== Segment start ==

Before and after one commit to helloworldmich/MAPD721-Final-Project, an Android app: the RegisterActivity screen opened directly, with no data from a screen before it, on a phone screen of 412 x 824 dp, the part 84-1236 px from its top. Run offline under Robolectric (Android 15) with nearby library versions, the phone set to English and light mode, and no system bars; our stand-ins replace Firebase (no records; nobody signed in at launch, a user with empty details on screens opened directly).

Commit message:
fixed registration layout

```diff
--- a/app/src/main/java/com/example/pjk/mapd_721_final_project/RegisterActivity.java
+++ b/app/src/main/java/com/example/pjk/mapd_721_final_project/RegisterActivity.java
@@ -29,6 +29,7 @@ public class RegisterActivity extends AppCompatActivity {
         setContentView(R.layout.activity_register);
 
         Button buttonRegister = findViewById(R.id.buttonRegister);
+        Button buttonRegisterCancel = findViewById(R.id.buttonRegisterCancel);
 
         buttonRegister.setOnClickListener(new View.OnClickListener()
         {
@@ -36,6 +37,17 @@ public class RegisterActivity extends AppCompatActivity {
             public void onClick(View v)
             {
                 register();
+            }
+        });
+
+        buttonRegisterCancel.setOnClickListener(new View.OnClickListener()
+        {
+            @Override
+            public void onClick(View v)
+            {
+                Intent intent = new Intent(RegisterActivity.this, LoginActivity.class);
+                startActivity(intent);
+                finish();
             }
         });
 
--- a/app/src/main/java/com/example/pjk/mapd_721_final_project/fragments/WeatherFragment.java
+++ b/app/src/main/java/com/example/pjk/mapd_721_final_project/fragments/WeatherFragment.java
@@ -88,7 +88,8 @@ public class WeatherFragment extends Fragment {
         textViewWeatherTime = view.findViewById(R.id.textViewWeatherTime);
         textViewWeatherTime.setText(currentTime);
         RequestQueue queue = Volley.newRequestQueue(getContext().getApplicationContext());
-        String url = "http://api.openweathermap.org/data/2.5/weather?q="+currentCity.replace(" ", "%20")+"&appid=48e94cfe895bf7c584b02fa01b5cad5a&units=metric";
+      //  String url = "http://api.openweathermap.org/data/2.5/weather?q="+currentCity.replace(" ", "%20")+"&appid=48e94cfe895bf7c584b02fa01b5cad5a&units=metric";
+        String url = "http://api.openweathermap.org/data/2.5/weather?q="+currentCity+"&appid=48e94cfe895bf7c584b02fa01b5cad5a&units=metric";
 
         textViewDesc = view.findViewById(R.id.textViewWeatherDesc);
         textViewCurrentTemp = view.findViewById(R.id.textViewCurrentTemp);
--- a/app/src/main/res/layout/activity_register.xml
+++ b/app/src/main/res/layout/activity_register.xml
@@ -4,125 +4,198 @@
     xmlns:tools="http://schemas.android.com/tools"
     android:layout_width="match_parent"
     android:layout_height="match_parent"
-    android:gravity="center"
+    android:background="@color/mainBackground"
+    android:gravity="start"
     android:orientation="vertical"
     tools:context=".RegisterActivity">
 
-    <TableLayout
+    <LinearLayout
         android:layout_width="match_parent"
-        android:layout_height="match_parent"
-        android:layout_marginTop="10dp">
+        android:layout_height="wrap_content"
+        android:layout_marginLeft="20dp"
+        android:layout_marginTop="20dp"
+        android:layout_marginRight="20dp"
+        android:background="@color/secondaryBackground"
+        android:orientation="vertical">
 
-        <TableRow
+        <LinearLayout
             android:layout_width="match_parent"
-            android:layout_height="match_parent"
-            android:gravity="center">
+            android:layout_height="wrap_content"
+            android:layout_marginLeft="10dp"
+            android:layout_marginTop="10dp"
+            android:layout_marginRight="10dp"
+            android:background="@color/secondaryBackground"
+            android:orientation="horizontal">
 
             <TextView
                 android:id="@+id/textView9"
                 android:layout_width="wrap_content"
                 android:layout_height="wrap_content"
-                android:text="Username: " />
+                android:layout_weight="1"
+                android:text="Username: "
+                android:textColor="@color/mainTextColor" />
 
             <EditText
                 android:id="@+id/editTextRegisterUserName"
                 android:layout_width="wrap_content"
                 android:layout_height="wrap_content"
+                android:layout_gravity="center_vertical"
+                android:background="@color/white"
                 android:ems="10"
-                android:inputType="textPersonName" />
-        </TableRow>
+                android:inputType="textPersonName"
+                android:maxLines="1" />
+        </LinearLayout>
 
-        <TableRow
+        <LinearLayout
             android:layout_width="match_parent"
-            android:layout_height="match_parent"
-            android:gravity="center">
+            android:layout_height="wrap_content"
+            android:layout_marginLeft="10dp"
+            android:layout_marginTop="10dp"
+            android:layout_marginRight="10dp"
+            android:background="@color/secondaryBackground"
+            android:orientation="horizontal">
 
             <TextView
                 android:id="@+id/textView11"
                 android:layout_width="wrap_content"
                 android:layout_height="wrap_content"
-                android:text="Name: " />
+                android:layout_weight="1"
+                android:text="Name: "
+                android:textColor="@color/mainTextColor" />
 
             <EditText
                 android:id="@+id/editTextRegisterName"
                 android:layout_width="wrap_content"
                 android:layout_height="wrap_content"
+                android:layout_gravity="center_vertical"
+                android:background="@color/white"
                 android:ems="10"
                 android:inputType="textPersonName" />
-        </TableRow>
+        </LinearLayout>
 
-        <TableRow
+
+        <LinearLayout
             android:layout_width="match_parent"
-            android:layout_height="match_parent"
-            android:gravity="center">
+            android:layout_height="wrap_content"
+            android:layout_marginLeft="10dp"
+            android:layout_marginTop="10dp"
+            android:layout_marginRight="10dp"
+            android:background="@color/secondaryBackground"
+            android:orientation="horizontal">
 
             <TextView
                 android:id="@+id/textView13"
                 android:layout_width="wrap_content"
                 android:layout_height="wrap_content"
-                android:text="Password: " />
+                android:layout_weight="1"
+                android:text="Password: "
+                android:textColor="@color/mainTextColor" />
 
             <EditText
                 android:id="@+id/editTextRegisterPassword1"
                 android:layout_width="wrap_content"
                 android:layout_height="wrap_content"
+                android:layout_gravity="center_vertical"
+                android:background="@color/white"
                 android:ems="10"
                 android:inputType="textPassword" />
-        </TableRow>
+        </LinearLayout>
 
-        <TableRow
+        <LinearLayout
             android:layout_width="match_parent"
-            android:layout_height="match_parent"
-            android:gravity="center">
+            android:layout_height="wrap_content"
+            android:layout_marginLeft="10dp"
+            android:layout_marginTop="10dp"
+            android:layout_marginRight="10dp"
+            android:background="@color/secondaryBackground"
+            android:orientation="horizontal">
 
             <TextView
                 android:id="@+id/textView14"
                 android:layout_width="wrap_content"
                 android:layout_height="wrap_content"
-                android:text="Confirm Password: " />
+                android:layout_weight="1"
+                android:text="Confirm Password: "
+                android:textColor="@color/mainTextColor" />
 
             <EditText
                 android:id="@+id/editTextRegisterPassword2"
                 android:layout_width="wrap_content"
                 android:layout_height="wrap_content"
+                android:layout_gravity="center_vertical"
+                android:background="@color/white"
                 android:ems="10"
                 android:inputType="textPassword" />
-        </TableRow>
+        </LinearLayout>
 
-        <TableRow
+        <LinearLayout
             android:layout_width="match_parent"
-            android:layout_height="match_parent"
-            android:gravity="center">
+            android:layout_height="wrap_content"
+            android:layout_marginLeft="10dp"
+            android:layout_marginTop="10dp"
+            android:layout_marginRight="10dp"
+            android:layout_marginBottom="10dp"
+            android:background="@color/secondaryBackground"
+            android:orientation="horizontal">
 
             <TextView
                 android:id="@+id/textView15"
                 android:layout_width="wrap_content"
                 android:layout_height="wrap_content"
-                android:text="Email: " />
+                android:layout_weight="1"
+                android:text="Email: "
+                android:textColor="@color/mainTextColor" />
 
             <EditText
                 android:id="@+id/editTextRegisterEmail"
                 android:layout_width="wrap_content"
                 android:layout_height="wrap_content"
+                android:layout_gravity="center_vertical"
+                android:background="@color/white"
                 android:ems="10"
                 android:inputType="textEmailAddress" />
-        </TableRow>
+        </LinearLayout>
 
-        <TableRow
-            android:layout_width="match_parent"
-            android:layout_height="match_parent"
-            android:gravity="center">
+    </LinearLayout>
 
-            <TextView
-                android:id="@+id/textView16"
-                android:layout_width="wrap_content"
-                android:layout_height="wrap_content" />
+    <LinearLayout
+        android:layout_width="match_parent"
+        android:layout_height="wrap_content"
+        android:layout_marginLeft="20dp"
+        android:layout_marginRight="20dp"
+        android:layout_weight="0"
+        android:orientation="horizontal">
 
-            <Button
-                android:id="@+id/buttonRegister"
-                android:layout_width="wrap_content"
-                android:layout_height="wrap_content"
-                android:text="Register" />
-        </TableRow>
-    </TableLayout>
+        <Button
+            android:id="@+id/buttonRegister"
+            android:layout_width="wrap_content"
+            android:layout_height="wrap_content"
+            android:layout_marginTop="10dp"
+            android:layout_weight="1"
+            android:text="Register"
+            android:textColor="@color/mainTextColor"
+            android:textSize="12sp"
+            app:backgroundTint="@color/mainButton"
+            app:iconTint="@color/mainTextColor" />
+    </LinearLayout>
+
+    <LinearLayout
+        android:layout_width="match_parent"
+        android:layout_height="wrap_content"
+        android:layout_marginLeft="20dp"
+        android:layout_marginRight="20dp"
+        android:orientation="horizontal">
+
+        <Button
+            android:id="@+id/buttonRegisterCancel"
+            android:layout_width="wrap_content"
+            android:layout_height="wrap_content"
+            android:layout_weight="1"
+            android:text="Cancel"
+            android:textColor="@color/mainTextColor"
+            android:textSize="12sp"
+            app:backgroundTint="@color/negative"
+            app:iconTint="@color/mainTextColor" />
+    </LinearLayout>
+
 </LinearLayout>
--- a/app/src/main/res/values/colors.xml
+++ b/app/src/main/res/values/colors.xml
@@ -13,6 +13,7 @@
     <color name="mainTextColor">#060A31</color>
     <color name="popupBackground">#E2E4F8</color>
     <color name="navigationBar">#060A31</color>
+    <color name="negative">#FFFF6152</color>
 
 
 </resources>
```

== Segment end ==

=== DIRECTIONS ===
Search the data for "RegisterActivity". Copy every matching line.

=== ANSWER TO THIS EXERCISE ===
Before and after one commit to helloworldmich/MAPD721-Final-Project, an Android app: the RegisterActivity screen opened directly, with no data from a screen before it, on a phone screen of 412 x 824 dp, the part 84-1236 px from its top. Run offline under Robolectric (Android 15) with nearby library versions, the phone set to English and light mode, and no system bars; our stand-ins replace Firebase (no records; nobody signed in at launch, a user with empty details on screens opened directly).
--- a/app/src/main/java/com/example/pjk/mapd_721_final_project/RegisterActivity.java
+++ b/app/src/main/java/com/example/pjk/mapd_721_final_project/RegisterActivity.java
@@ -29,6 +29,7 @@ public class RegisterActivity extends AppCompatActivity {
@@ -36,6 +37,17 @@ public class RegisterActivity extends AppCompatActivity {
+                Intent intent = new Intent(RegisterActivity.this, LoginActivity.class);
     tools:context=".RegisterActivity">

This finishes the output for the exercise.